A few years ago, friends worked and lived in western Africa. Fascinated with the assignment, wanting to fit in, they began immediately to wear regional garments. Soon they were bestowed names in the local language and began to feel accepted on several levels. But when they had to suddenly flee the country in the midst of unrest, too late they realized they’d missed numerous important cultural cues. No matter how they dressed, or what names they used, they were still observing and processing information through their Western cultural perspective.
The meaning of “culture” is elusive. For this context, let’s define culture as the accepted accumulation of history, patterns, and behaviors in a particular group, passed down across generations. Culture is people and their total way of life -everything we think, say, do. What we punish, what we reward. Our beliefs, attitudes, feelings, habits, language, relationships, values and worldviews.

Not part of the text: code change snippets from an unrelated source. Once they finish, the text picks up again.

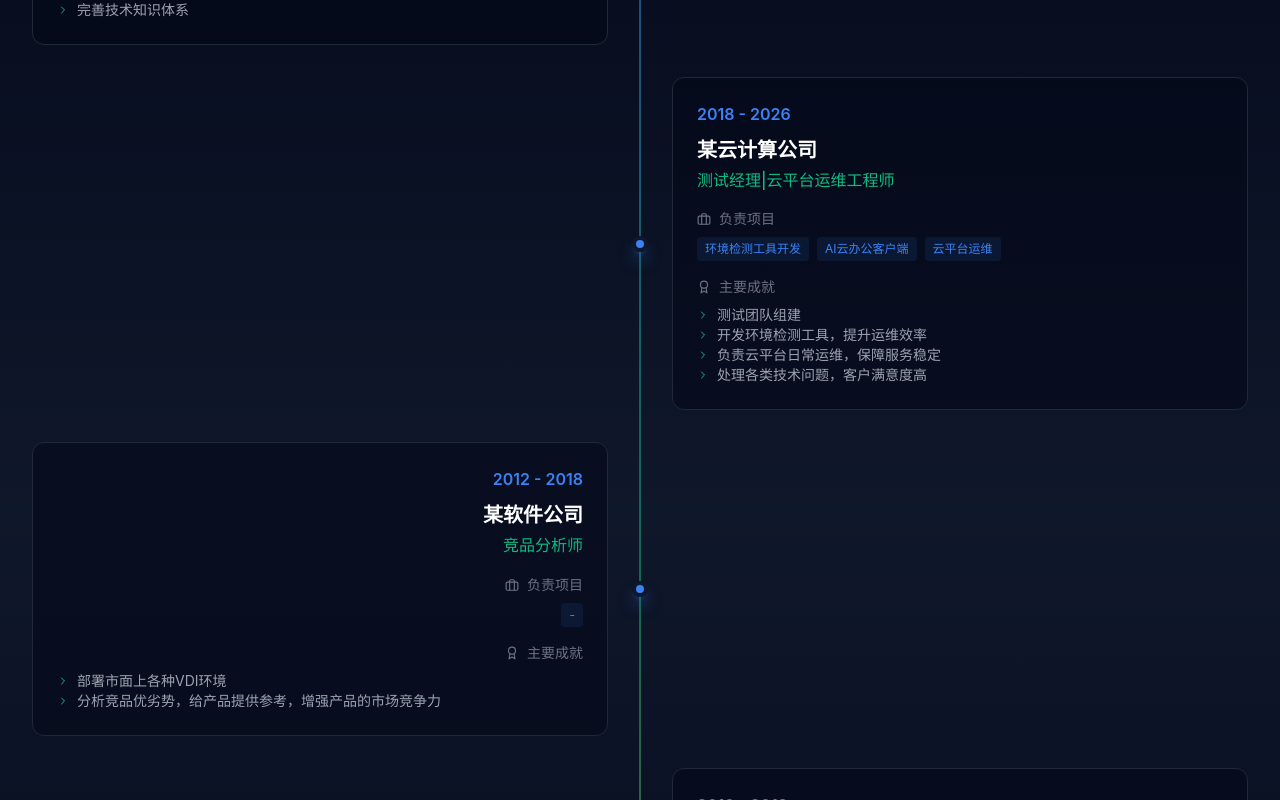
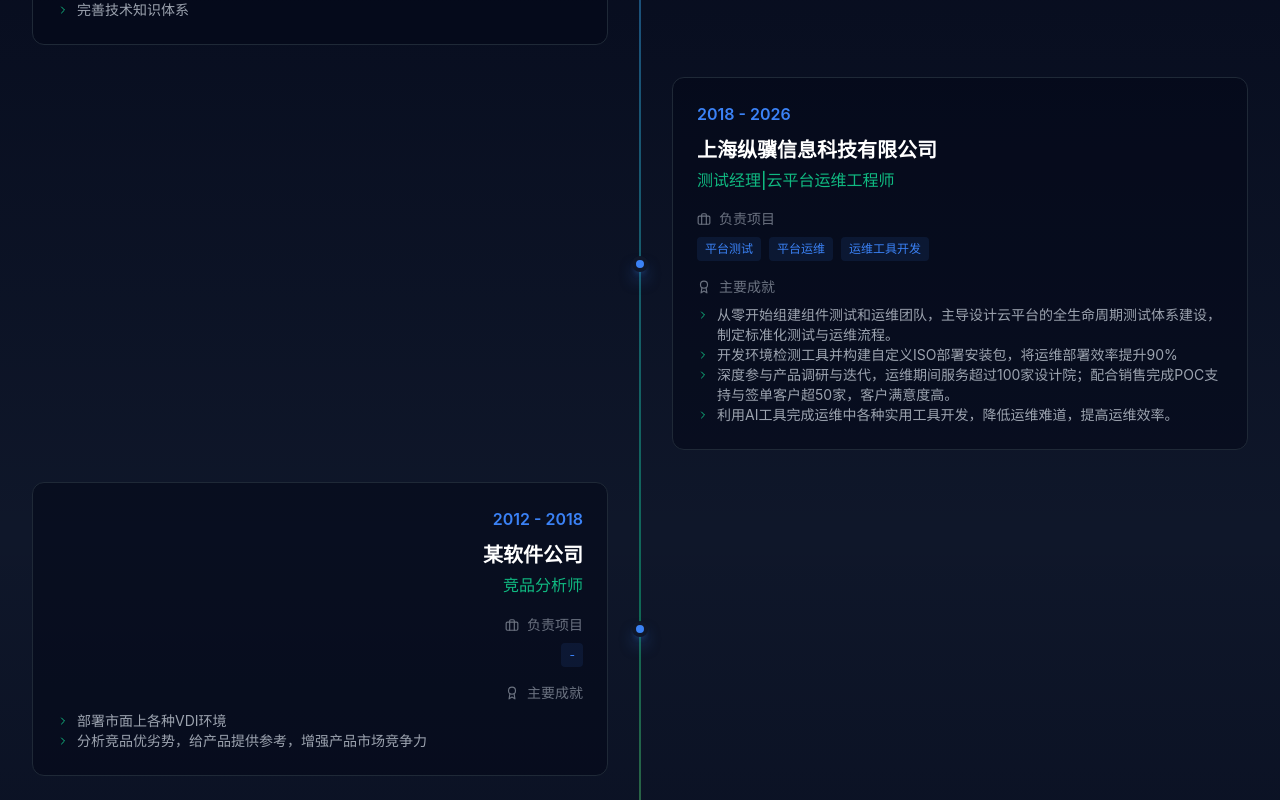
Before and after one commit to wangminsheng/blog, a React (Vite) app: page / in a window 1280 px wide. Shown: the part 3300-4100 px from the top of the page. Built offline with nearby package versions, Linux system fonts and the light colour scheme.

Commit message:
update: 更新工作经历信息

```diff
--- a/src/data/experiences.ts
+++ b/src/data/experiences.ts
@@ -19,10 +19,10 @@
   {
     id: '2',
     year: '2018 - 2026',
-    company: '某云计算公司',
+    company: '上海纵骥信息科技有限公司',
     position: '测试经理|云平台运维工程师',
-    projects: ['环境检测工具开发', 'AI云办公客户端', '云平台运维'],
-    achievements: ['测试团队组建','开发环境检测工具，提升运维效率', '负责云平台日常运维，保障服务稳定', '处理各类技术问题，客户满意度高'],
+    projects: ['平台测试','平台运维','运维工具开发'],
+    achievements: ['从零开始组建组件测试和运维团队，主导设计云平台的全生命周期测试体系建设，制定标准化测试与运维流程。','开发环境检测工具并构建自定义ISO部署安装包，将运维部署效率提升90%','深度参与产品调研与迭代，运维期间服务超过100家设计院；配合销售完成POC支持与签单客户超50家，客户满意度高。', '利用AI工具完成运维中各种实用工具开发，降低运维难道，提高运维效率。'],
   },
   {
     id: '3',
@@ -30,7 +30,7 @@
     company: '某软件公司',
     position: '竞品分析师',
     projects: ['-'],
-    achievements: ['部署市面上各种VDI环境','分析竞品优劣势，给产品提供参考，增强产品的市场竞争力'],
+    achievements: ['部署市面上各种VDI环境','分析竞品优劣势，给产品提供参考，增强产品市场竞争力'],
   },
   {
     id: '4',
```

It’s natural to expect, and easy to notice, cultural differences amidst the challenges of establishing home and work and learning to live amongst others in a new country, because people who move abroad face a number of adjustments all at once. Some people experience it as an aura of glamour. Others find anticipation more delicious than the reality, and the whole thing threatens to jump the tracks. Some believe culture shock is merely an over-rated excuse for various incompetencies. Tasks, abilities, and beliefs previously taken for granted are abruptly challenged. Simple things become difficult and everything takes longer. Commiserating about adjustment issues is a convenient conversational topic when meeting new people and depending upon the interaction, it can be a way to grumble, to keep things superficial, or a point of true sharing and learning.
Cultural conflicts occur commonly, whether in one’s home country or abroad. My clients often express astonishment about encountering cultural differences amongst people of their own nationality. Recently, a client from a major U.S. city remarked about finding as many or more cultural surprises with citizens from different areas of North America as from Colombians. Likewise, Colombians who have lived elsewhere for years and are returning, as well as clients from other South America countries, are also often inquisitive. Regional characteristics vary, no matter the locale.
There is perceived calm in living amongst people we feel are kindred spirits who share our opinions, but we carry our own cultural baggage with us, and being true to one’s personal standards, ethics, and values demands intercultural skill anywhere. Cultural differences are ever-present, even though we may not readily identify them as such.
Consider the cultural changes you’ve already experienced: you moved out of your parents’ home; held a job; university, with various professors having different requirements; changed colleagues, employment or boss. You visited friends, married, became acquainted with others, some of whom held different beliefs, values, traditions, or different levels of expectation and acceptance than your family of origin. Having children alters perspectives, just as does retirement. Different ages and stages of life bring different cultural adjustments, even if we never change neighborhoods.
Every culture has positive and negative aspects. As with other life choices, living in a different country can bring enrichment, intellectual stretching, heightened consciousness of self and others – or it can be disastrous. Expatriates who report the most successful experience are those who continue to learn, explore, and be respectful of their new surroundings, while retaining – and expanding – their own identity.
The quality of our experience will improve the more we learn and understand local culture. Turning the unknown into the meaningful, the strange into the familiar, and the mysterious into the enjoyable takes conscious intentions, good advice, understanding, and practice. There are skills to learn, attitudes to nurture, and help available for the process. It’s been said: “All people are the same; it’s only their habits that are different.” How to get used to, and live with, other people’s beliefs, habits and behavior is what it’s all about.